- Dab a wet sponge onto the horse’s face instead of using the hose, taking extra caution not to let any excess water get into the ears, nostrils and eyes. Although some horses can tolerate being sprayed with water on the face, most horses will find it annoying and might get startled.
- After getting your horse all wet, apply a good amount of shampoo solution using a hand mitt. Start from the neck area and work your way down towards the back and the legs. Use a circular motion, just like you would when using a curry comb, to create a good lather on the body. Furthermore, this action makes the shampoo solution seep deeply into the coat and further loosen any trapped dirt or grime. For the horse’s face, use a soft sponge to apply the shampoo solution. Make sure that the mane and the tail are shampooed to a thick lather. The best shampoos to use are those labelled for equine use, although mild shampoo formulas may also suffice in most cases. However, always keep in mind to have a precise mixture of shampoo and water to get the best cleaning effect. Mixing instructions are usually found on the shampoo bottle’s label.
- Start rinsing from the top and then work your way down, making sure that no shampoo residues are left on the horse’s body. Keep in mind that shampoo residue can cause irritation and will leave the coat looking dull and dry.
4. Make That Coat Gleam – After drying up your horse, it’s now time to get his or her coat gleaming. Using a soft bristled body brush, start brushing your horse with smooth and straight strokes that follow the grain of the hairs. This helps put the hairs neatly back into their natural position. However, be very gentle when brushing the face and other sensitive parts to avoid irritating the horse.
5. Trim the Excess Hairs – Excess and protruding hairs are not a pleasant sight to any potential horse buyer or loaner. Horse parts that usually have excess hairs are the fetlock, throat, ears, and chin. Moreover, trimming adds a great deal of definition to the horse’s body contour that enhances the looks of your horse from a potential buyer’s perspective.
6. Clean and Trim the Hooves – Using a hoof pick, start picking dirt and debris at the heel and work your way towards the toes. Keep in mind to be very gentle at the sensitive frog area avoid startling your horse.

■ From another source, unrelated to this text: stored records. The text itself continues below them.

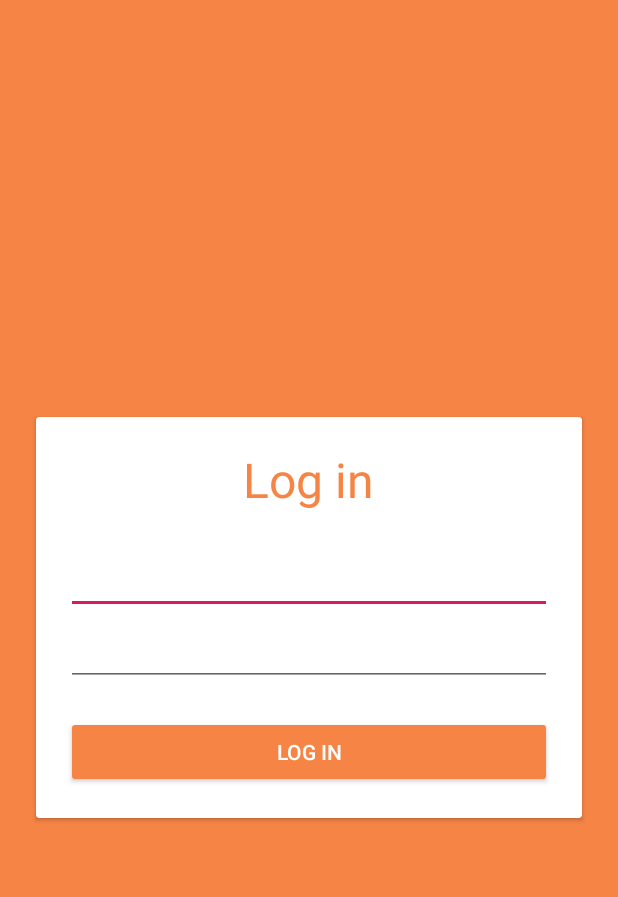
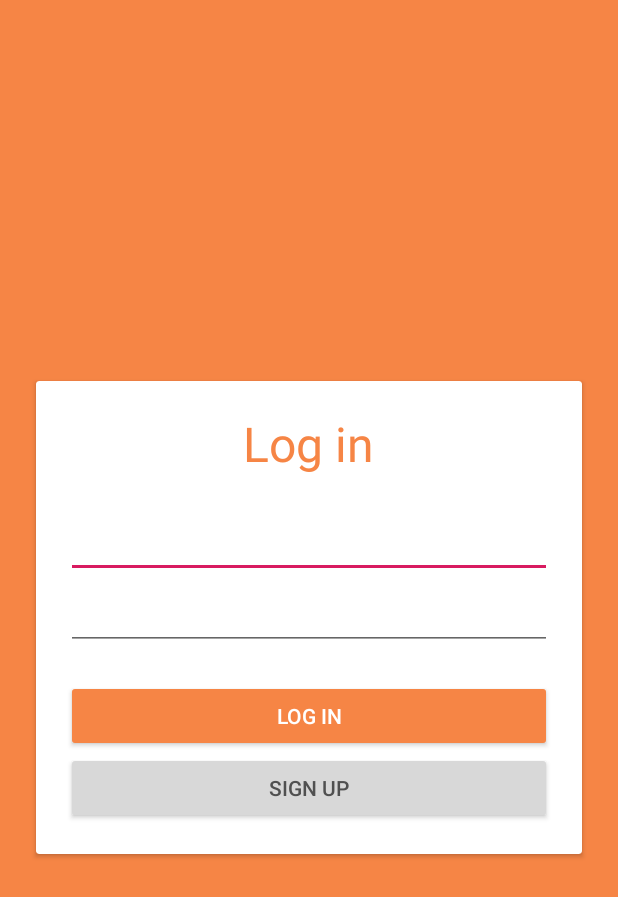
Before and after one commit to Redouane64/Not-Forget, an Android app: the screen it shows after launch (LoginActivity), on a phone screen of 412 x 824 dp. Shown: the top 897 px of the screen. Run offline under Robolectric (Android 15) with nearby library versions, the phone set to English and light mode, and no system bars.

Commit message:
Add sign up button

```diff
--- a/app/src/main/res/layout/activity_login.xml
+++ b/app/src/main/res/layout/activity_login.xml
@@ -35,28 +35,38 @@
                 android:id="@+id/emailEditText"
                 android:layout_width="match_parent"
                 android:layout_height="wrap_content"
-                android:ems="14"
+                android:autofillHints="@string/email_autofill_hint"
                 android:inputType="textEmailAddress"
-                android:textSize="20sp"
-                android:autofillHints="@string/email_autofill_hint" />
+                android:singleLine="true"
+                android:textSize="20sp" />
 
             <EditText
                 android:id="@+id/passwordEditText"
                 android:layout_width="match_parent"
                 android:layout_height="wrap_content"
-                android:ems="14"
+                android:importantForAutofill="no"
                 android:inputType="textPassword"
-                android:textSize="20sp"
-                android:importantForAutofill="no" />
+                android:singleLine="true"
+                android:textSize="20sp" />
 
             <Button
-                android:id="@+id/button"
+                android:id="@+id/loginButton"
                 android:layout_width="match_parent"
                 android:layout_height="wrap_content"
                 android:backgroundTint="@color/main_orange"
                 android:text="@string/login_title"
                 android:textColor="@color/white"
-                android:layout_marginTop="20dp"/>
+                android:layout_marginTop="20dp"
+                android:elevation="8dp"/>
+
+            <Button
+                android:id="@+id/signUpbutton"
+                android:layout_width="match_parent"
+                android:layout_height="wrap_content"
+                android:backgroundTint="@color/grey"
+                android:text="@string/sign_in"
+                android:textColor="@color/dark_grey"
+                android:elevation="8dp"/>
 
         </LinearLayout>
     </androidx.cardview.widget.CardView>
--- a/app/src/main/res/values/colors.xml
+++ b/app/src/main/res/values/colors.xml
@@ -4,6 +4,7 @@
     <color name="colorPrimaryDark">#00574B</color>
     <color name="colorAccent">#D81B60</color>
     <color name="main_orange">#F68545</color>
-    <color name="grey">#333333</color>
-    <color name="white">#ffffffff</color>
+    <color name="grey">#D8D8D8</color>
+    <color name="dark_grey">#505050</color>
+    <color name="white">#ffffff</color>
 </resources>
--- a/app/src/main/res/values/strings.xml
+++ b/app/src/main/res/values/strings.xml
@@ -2,4 +2,5 @@
     <string name="app_name">Not Forgot</string>
     <string name="login_title">Log in</string>
     <string name="email_autofill_hint">your e-mail address.</string>
+    <string name="sign_in">Sign Up</string>
 </resources>
```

Instead of a hoof polish, just use a soft brush to make the hooves look clean. Potential buyers and loaners usually want to see the natural appearance of the horse’s hooves. If the hooves of your horse look a bit lengthier than normal, a good trimming job should be undertaken.
7. Brush that Tail – Even with a good conditioner applied to the tail, some hairs may still end up tangled or knotted. Applying a good detangler spray, coupled with a dandy brush, will almost always be sufficient in straightening the tail and make it look full. Using a comb for straightening the tail is not recommended as it often causes a lot of hairs to be ripped out.
8. Comb the Mane – Combing the mane requires smooth and gentle strokes. Doing it vigorously will annoy your horse. A plastic mane comb is best for this purpose, and it will less likely rip out any mane hair.